Ensure they don't limit employee response options as much as possible so that everyone can provide feedback. For example, while you ask, "Would you recommend working at this company?" also ask, "Why or why not?"
3. Let employees express how they feel with open-ended questions
Employees have a wealth of thoughts and feelings that they may be unable to articulate in the better-known multiple-choice questions. Open-ended questions are a way to gather qualitative data from employees who don't always feel comfortable sharing their thoughts on traditional survey platforms. Open-ended questions allow you to gain insights into the employee experience, including how satisfied employees are with their work or what new policies or benefits would make them happier.
Open-ended questions can also help you better understand why disengaged employees experience, which helps improve your workplace culture overall.
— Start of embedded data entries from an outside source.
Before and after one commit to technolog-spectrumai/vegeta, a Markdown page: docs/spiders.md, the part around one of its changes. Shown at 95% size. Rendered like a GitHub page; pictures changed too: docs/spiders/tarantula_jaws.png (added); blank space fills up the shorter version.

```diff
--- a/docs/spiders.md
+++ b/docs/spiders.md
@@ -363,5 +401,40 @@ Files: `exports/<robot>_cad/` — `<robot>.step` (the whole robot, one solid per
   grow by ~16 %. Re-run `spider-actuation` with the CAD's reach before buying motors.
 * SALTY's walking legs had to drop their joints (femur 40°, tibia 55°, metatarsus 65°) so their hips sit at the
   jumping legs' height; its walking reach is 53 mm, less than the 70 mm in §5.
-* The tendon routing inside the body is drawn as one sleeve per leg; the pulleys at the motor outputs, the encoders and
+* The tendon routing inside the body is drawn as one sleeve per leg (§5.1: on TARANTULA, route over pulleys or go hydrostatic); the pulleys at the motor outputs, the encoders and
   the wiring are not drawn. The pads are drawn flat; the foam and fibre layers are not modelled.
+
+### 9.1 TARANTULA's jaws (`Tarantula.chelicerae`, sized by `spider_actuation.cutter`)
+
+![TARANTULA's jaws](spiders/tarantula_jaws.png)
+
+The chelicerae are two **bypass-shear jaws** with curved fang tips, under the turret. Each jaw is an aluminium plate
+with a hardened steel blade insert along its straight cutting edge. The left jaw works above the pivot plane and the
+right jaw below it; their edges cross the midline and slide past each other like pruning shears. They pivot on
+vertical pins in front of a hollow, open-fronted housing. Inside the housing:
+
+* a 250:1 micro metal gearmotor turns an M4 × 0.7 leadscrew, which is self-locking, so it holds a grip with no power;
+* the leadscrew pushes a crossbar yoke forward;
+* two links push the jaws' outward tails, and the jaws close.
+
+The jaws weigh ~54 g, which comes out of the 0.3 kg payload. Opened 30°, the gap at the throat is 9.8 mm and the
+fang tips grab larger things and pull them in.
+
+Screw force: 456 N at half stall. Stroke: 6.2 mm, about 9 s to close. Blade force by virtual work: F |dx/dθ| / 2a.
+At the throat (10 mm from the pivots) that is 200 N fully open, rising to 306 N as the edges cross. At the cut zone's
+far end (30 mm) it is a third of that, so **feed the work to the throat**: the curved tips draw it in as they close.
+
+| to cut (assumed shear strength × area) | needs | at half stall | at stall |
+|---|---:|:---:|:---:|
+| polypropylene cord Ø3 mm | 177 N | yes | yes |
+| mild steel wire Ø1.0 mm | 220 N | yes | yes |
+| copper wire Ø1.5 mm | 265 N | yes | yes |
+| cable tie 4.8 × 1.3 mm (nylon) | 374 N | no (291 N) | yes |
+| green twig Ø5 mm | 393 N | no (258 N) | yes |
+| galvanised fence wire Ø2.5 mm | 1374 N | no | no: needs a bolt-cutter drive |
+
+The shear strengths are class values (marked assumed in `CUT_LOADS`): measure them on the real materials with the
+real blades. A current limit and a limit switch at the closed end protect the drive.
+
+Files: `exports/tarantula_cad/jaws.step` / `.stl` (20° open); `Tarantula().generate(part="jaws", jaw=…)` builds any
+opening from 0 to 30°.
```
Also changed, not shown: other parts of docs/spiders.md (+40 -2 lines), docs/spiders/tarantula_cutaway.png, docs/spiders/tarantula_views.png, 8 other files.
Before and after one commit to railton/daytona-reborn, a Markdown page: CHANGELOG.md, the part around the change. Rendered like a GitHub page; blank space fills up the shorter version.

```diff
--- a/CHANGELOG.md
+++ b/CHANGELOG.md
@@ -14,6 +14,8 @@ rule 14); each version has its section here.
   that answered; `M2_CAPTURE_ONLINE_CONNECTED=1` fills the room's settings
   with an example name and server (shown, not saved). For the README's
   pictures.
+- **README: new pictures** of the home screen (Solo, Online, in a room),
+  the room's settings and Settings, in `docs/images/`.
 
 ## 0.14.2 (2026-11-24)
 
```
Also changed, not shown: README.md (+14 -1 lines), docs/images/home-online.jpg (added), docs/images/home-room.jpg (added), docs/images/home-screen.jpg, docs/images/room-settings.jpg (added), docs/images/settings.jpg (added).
Are you measuring employee happiness?
In summary, your employee survey should contain the following:
An outcome metric.
A set of drivers (items that directly contribute to the goal).
A strategy for measuring drivers.
Using these components will allow you to steer your organization in a positive direction. The grounded conclusions you can draw from effective surveys can have far-reaching implications for your business.
Remember these tips when completing your following employee survey, but don't be afraid to experiment with other strategies!
You need to know what your employees think to improve your company's employee engagement. And the best way to do that is by asking them! Employee surveys can be a powerful tool for assessing current performance and creating future goals. But if you approach this task carelessly, it can backfire on you—and even hurt your business in the long run. So make sure to keep these three things in mind as you develop an employee survey strategy.